(Data items)
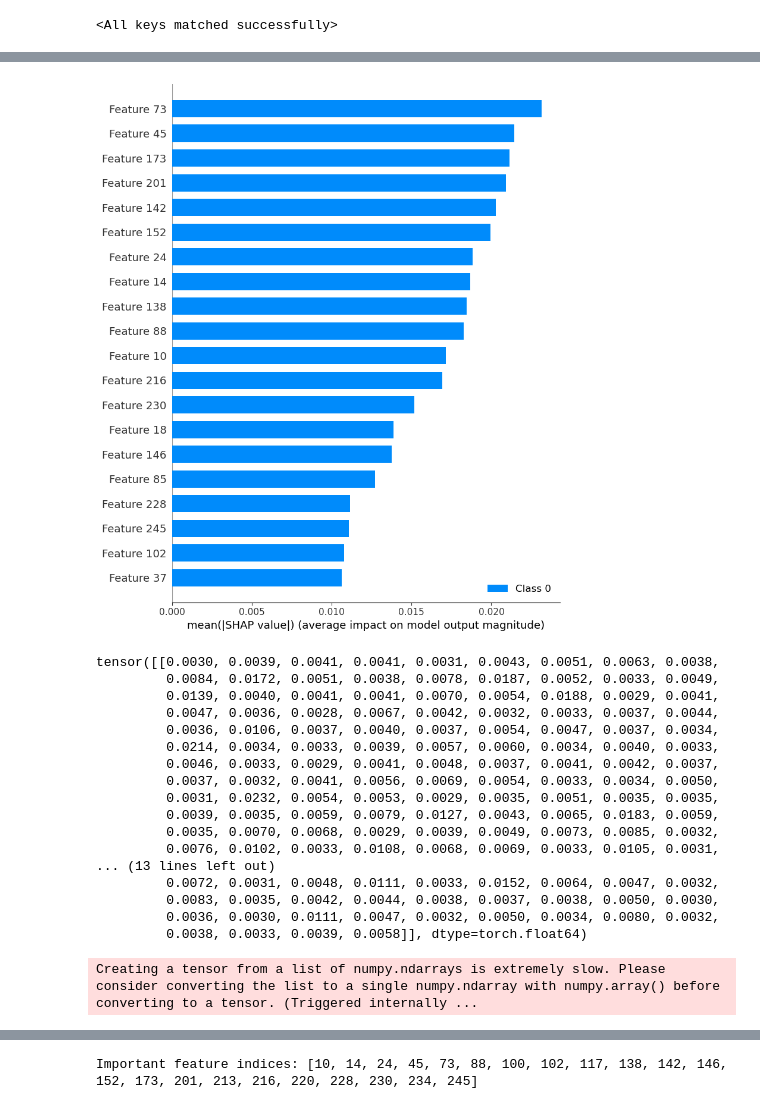
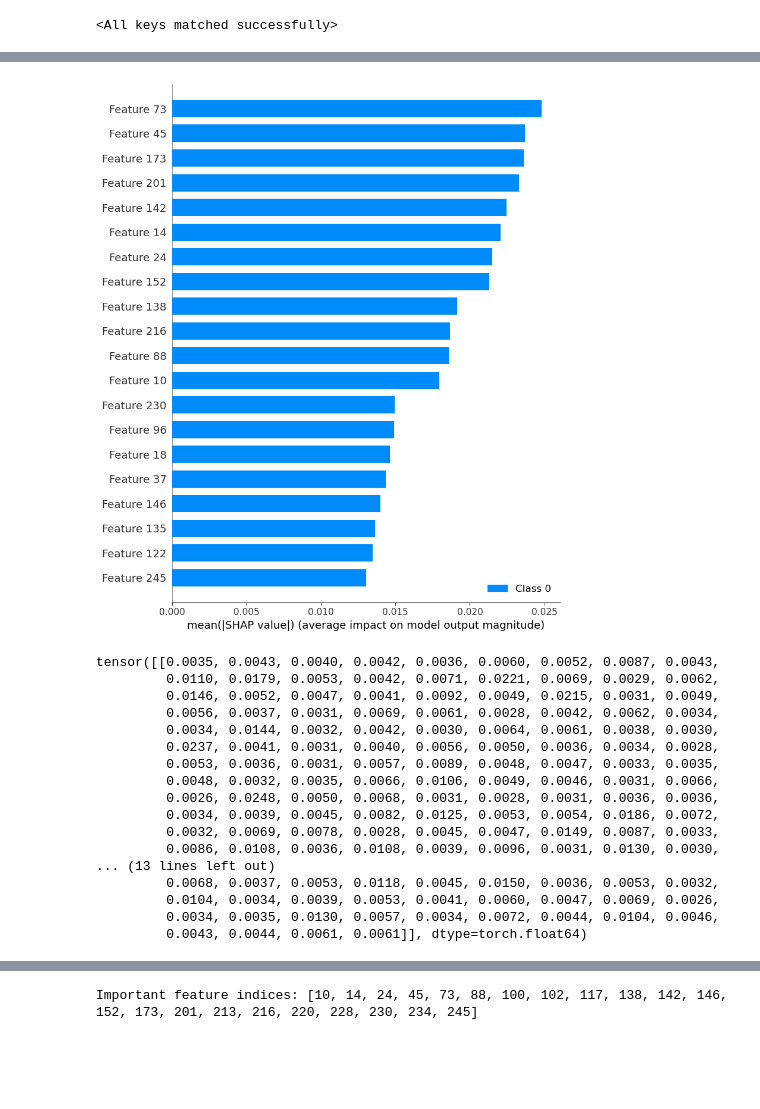
Before and after one commit to myanacondadonttt/RoofNetXAI, a Jupyter notebook: Notebooks/Algorithms Shap.ipynb, the cells around one changed output, grey strips where cells are left out. Saved outputs shown, nothing was run; the diff lists cells and outputs as text; code cells hidden in the pictures; blank space fills up the shorter version.

```diff
--- a/Notebooks/Algorithms Shap.ipynb
+++ b/Notebooks/Algorithms Shap.ipynb
@@ -691,40 +656,36 @@ import shap
 import torch
 import numpy as np
 
-
+# Assuming your model is defined somewhere above
 # Making sure the model is in evaluation mode
 model.eval()
 
 # Define device (use CUDA if available)
 device = torch.device("cuda" if torch.cuda.is_available() else "cpu")
 
-# Your input and labels (which you have already defined)
+# I'm assuming the gen_binary_data function and its parameters are defined elsewhere
 data_hold, label_hold = gen_binary_data(latents, meta)
 
 # Convert your data to float32 type if it's not already
 data_hold = data_hold.astype(np.float32)
 
-
 def batch_predict(data):
+    """ Feed the data in batches to the model for prediction """
     data = torch.from_numpy(data).float().to(device)
     with torch.no_grad():  # Disable gradient calculations for speedup and memory saving
         outputs = model(data)
     return outputs.detach().cpu().numpy()
 
-# Split your data into background and test datasets
-background_data_np = data_hold[:500]  # Use 500 data points as background data
-test_data_np = data_hold[500:1000]  # Use 500 data points as test data
+# Split your data into background and test datasets directly
+background_data = data_hold[:200]  # For example, use 500 data points as background data
+test_data = data_hold[200:400]  # Use another set of 500 data points as test data
 
-# Summarize the background data using k-means
-K = 50
-background_data_np_summary = shap.kmeans(background_data_np, K)
+# Initialize the KernelExplainer with the batch prediction function and background data
+explainer = shap.KernelExplainer(batch_predict, background_data)
 
-# Initialize the KernelExplainer
-explainer = shap.KernelExplainer(batch_predict, background_data_np_summary)
+# Compute SHAP values for the test data
+shap_values = explainer.shap_values(test_data)
 
-# Compute SHAP values
-shap_values = explainer.shap_values(test_data_np)
-
-# Visualization
-shap.summary_plot(shap_values, test_data_np)
+# Visualize the SHAP values using a summary plot
+shap.summary_plot(shap_values, test_data)
 # %% [output]
@@ -733,24 +693,23 @@ The default value of `n_init` will change from 10 to 'auto' in 1.4. Set the valu
-[figure, old version]
+[figure, new version]
 # %%
 shap_values_tensor = torch.tensor(shap_values)
 mean_abs_shap_values = torch.mean(torch.abs(shap_values_tensor), axis=1)
 print(mean_abs_shap_values)
 # %% [output]
-tensor([[0.0030, 0.0039, 0.0041, 0.0041, 0.0031, 0.0043, 0.0051, 0.0063, 0.0038,
-         0.0084, 0.0172, 0.0051, 0.0038, 0.0078, 0.0187, 0.0052, 0.0033, 0.0049,
-         0.0139, 0.0040, 0.0041, 0.0041, 0.0070, 0.0054, 0.0188, 0.0029, 0.0041,
-         0.0047, 0.0036, 0.0028, 0.0067, 0.0042, 0.0032, 0.0033, 0.0037, 0.0044,
-         0.0036, 0.0106, 0.0037, 0.0040, 0.0037, 0.0054, 0.0047, 0.0037, 0.0034,
-         0.0214, 0.0034, 0.0033, 0.0039, 0.0057, 0.0060, 0.0034, 0.0040, 0.0033,
-         0.0046, 0.0033, 0.0029, 0.0041, 0.0048, 0.0037, 0.0041, 0.0042, 0.0037,
-         0.0037, 0.0032, 0.0041, 0.0056, 0.0069, 0.0054, 0.0033, 0.0034, 0.0050,
-         0.0031, 0.0232, 0.0054, 0.0053, 0.0029, 0.0035, 0.0051, 0.0035, 0.0035,
-         0.0039, 0.0035, 0.0059, 0.0079, 0.0127, 0.0043, 0.0065, 0.0183, 0.0059,
-         0.0035, 0.0070, 0.0068, 0.0029, 0.0039, 0.0049, 0.0073, 0.0085, 0.0032,
-         0.0076, 0.0102, 0.0033, 0.0108, 0.0068, 0.0069, 0.0033, 0.0105, 0.0031,
+tensor([[0.0035, 0.0043, 0.0040, 0.0042, 0.0036, 0.0060, 0.0052, 0.0087, 0.0043,
+         0.0110, 0.0179, 0.0053, 0.0042, 0.0071, 0.0221, 0.0069, 0.0029, 0.0062,
+         0.0146, 0.0052, 0.0047, 0.0041, 0.0092, 0.0049, 0.0215, 0.0031, 0.0049,
+         0.0056, 0.0037, 0.0031, 0.0069, 0.0061, 0.0028, 0.0042, 0.0062, 0.0034,
+         0.0034, 0.0144, 0.0032, 0.0042, 0.0030, 0.0064, 0.0061, 0.0038, 0.0030,
+         0.0237, 0.0041, 0.0031, 0.0040, 0.0056, 0.0050, 0.0036, 0.0034, 0.0028,
+         0.0053, 0.0036, 0.0031, 0.0057, 0.0089, 0.0048, 0.0047, 0.0033, 0.0035,
+         0.0048, 0.0032, 0.0035, 0.0066, 0.0106, 0.0049, 0.0046, 0.0031, 0.0066,
+         0.0026, 0.0248, 0.0050, 0.0068, 0.0031, 0.0028, 0.0031, 0.0036, 0.0036,
+         0.0034, 0.0039, 0.0045, 0.0082, 0.0125, 0.0053, 0.0054, 0.0186, 0.0072,
+         0.0032, 0.0069, 0.0078, 0.0028, 0.0045, 0.0047, 0.0149, 0.0087, 0.0033,
+         0.0086, 0.0108, 0.0036, 0.0108, 0.0039, 0.0096, 0.0031, 0.0130, 0.0030,
 ... (13 lines left out)
-         0.0072, 0.0031, 0.0048, 0.0111, 0.0033, 0.0152, 0.0064, 0.0047, 0.0032,
-         0.0083, 0.0035, 0.0042, 0.0044, 0.0038, 0.0037, 0.0038, 0.0050, 0.0030,
-         0.0036, 0.0030, 0.0111, 0.0047, 0.0032, 0.0050, 0.0034, 0.0080, 0.0032,
-         0.0038, 0.0033, 0.0039, 0.0058]], dtype=torch.float64)
+         0.0068, 0.0037, 0.0053, 0.0118, 0.0045, 0.0150, 0.0036, 0.0053, 0.0032,
+         0.0104, 0.0034, 0.0039, 0.0053, 0.0041, 0.0060, 0.0047, 0.0069, 0.0026,
+         0.0034, 0.0035, 0.0130, 0.0057, 0.0034, 0.0072, 0.0044, 0.0104, 0.0046,
+         0.0043, 0.0044, 0.0061, 0.0061]], dtype=torch.float64)
-Creating a tensor from a list of numpy.ndarrays is extremely slow. Please consider converting the list to a single numpy.ndarray with numpy.array() before converting to a tensor. (Triggered internally ...
```
Also changed, not shown: parts of 48 cells of this notebook, 6 other files.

## [Task details]
Copy the lines above that hold the word "model".

## [Task answer]
+# Assuming your model is defined somewhere above
 # Making sure the model is in evaluation mode
 model.eval()
+    """ Feed the data in batches to the model for prediction """
         outputs = model(data)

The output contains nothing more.